(Stored entries)
|---|

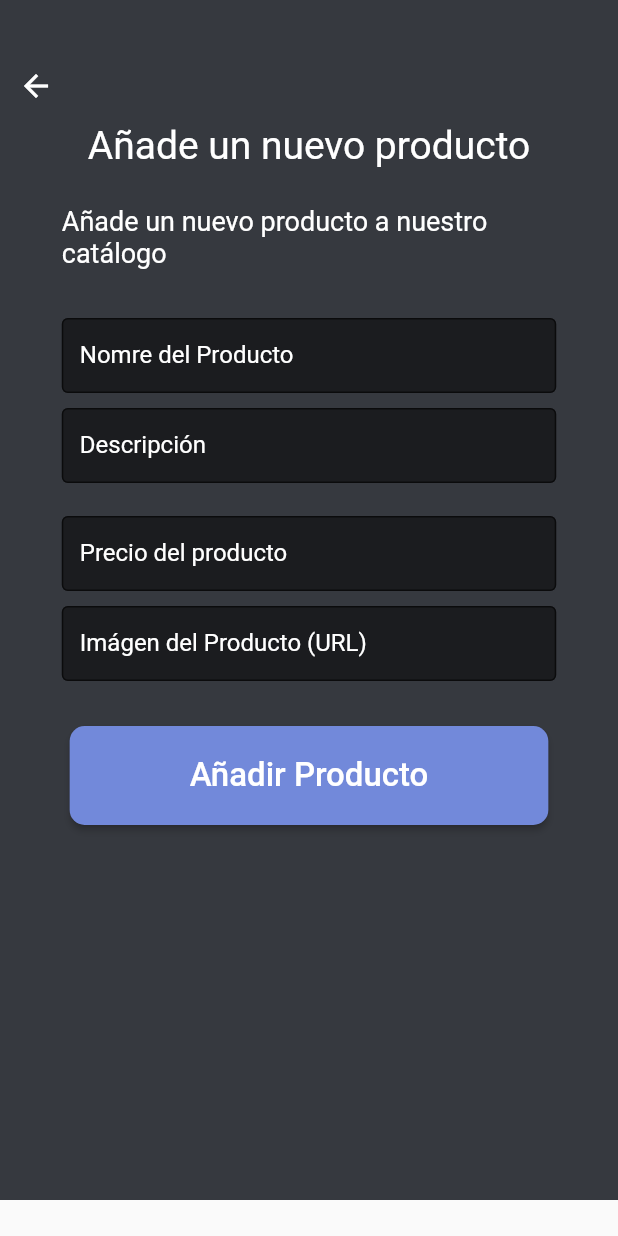
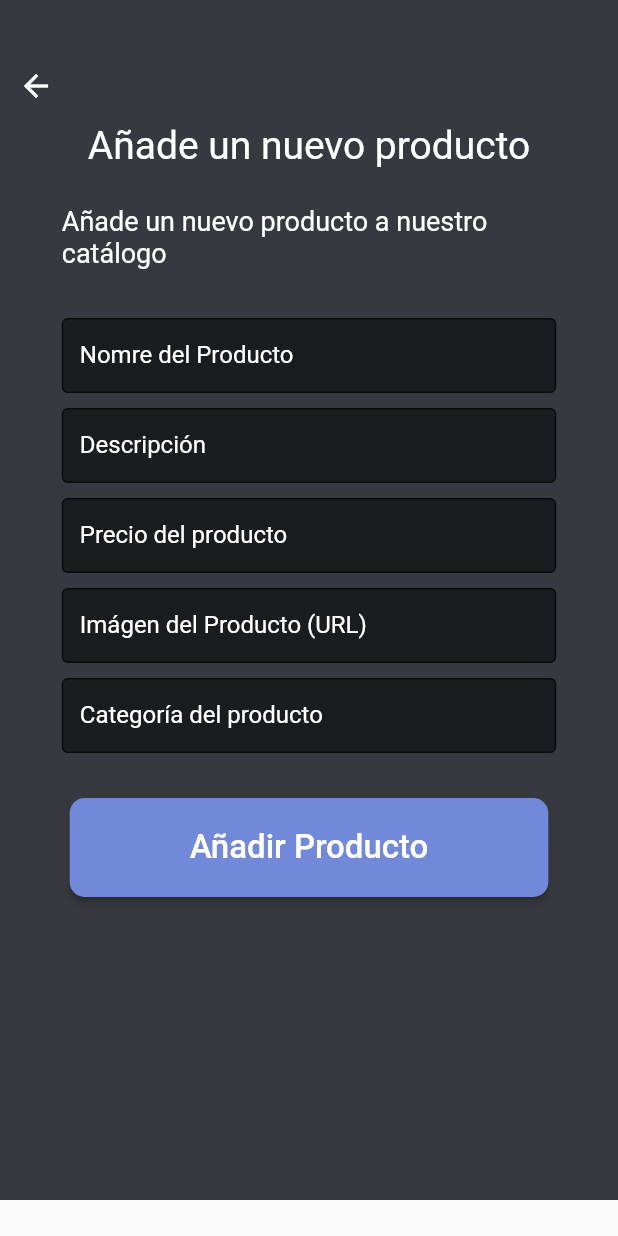
Before and after one commit to Warlocko/metro_mobile, a Flutter app: the MmAdminStore screen opened directly, on a phone screen of 412 x 824 dp. Run offline on Flutter 3.47's test engine with Material 2 defaults, Android fonts, the phone set to English and light mode, and no system bars; our stand-ins replace cloud_firestore, firebase_auth, flutter_spinkit; accounts and stored records are empty.

Commit message:
pequeño error arreglado

```diff
--- a/lib/adminStore.dart
+++ b/lib/adminStore.dart
@@ -111,7 +111,6 @@ class MmAdminStoreState extends State<MmAdminStore> {
                         validator: (value) =>  value.isEmpty ? 'Ingresa la descripción' : null,
                       )
                   ),
-                  SizedBox(height: 12.0),
                   Container(
                         margin: EdgeInsets.only(bottom: 10),
                         height: 50,
@@ -146,6 +145,22 @@ class MmAdminStoreState extends State<MmAdminStore> {
                         )
                     ),
                     Container(
+                        margin: EdgeInsets.only(bottom: 10),
+                        height: 50,
+                        width: MediaQuery.of(context).size.width * 0.80,
+                        child: TextFormField(
+                          style: TextStyle(color: Colors.white),
+                          decoration: InputDecoration(
+                            filled: true,
+                            border: OutlineInputBorder(),
+                            fillColor: Colors.black.withOpacity(0.5),
+                            labelStyle: TextStyle(color: Colors.white),
+                            labelText: 'Categoría del producto',
+                          ),
+                          validator: (value) =>  value.isEmpty ? 'Ingresa la categoría' : null,
+                        )
+                    ),
+                    Container(
                       margin: EdgeInsets.only(top: 20),
                       child:
                       RaisedButton(
```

|---|

**EXERCISE REQUIREMENTS:**
Pictures aside, retype all of the entries word for word.

**ANSWER TO THE EXERCISE:**
Before and after one commit to Warlocko/metro_mobile, a Flutter app: the MmAdminStore screen opened directly, on a phone screen of 412 x 824 dp. Run offline on Flutter 3.47's test engine with Material 2 defaults, Android fonts, the phone set to English and light mode, and no system bars; our stand-ins replace cloud_firestore, firebase_auth, flutter_spinkit; accounts and stored records are empty.

Commit message:
pequeño error arreglado

```diff
--- a/lib/adminStore.dart
+++ b/lib/adminStore.dart
@@ -111,7 +111,6 @@ class MmAdminStoreState extends State<MmAdminStore> {
                         validator: (value) =>  value.isEmpty ? 'Ingresa la descripción' : null,
                       )
                   ),
-                  SizedBox(height: 12.0),
                   Container(
                         margin: EdgeInsets.only(bottom: 10),
                         height: 50,
@@ -146,6 +145,22 @@ class MmAdminStoreState extends State<MmAdminStore> {
                         )
                     ),
                     Container(
+                        margin: EdgeInsets.only(bottom: 10),
+                        height: 50,
+                        width: MediaQuery.of(context).size.width * 0.80,
+                        child: TextFormField(
+                          style: TextStyle(color: Colors.white),
+                          decoration: InputDecoration(
+                            filled: true,
+                            border: OutlineInputBorder(),
+                            fillColor: Colors.black.withOpacity(0.5),
+                            labelStyle: TextStyle(color: Colors.white),
+                            labelText: 'Categoría del producto',
+                          ),
+                          validator: (value) =>  value.isEmpty ? 'Ingresa la categoría' : null,
+                        )
+                    ),
+                    Container(
                       margin: EdgeInsets.only(top: 20),
                       child:
                       RaisedButton(
```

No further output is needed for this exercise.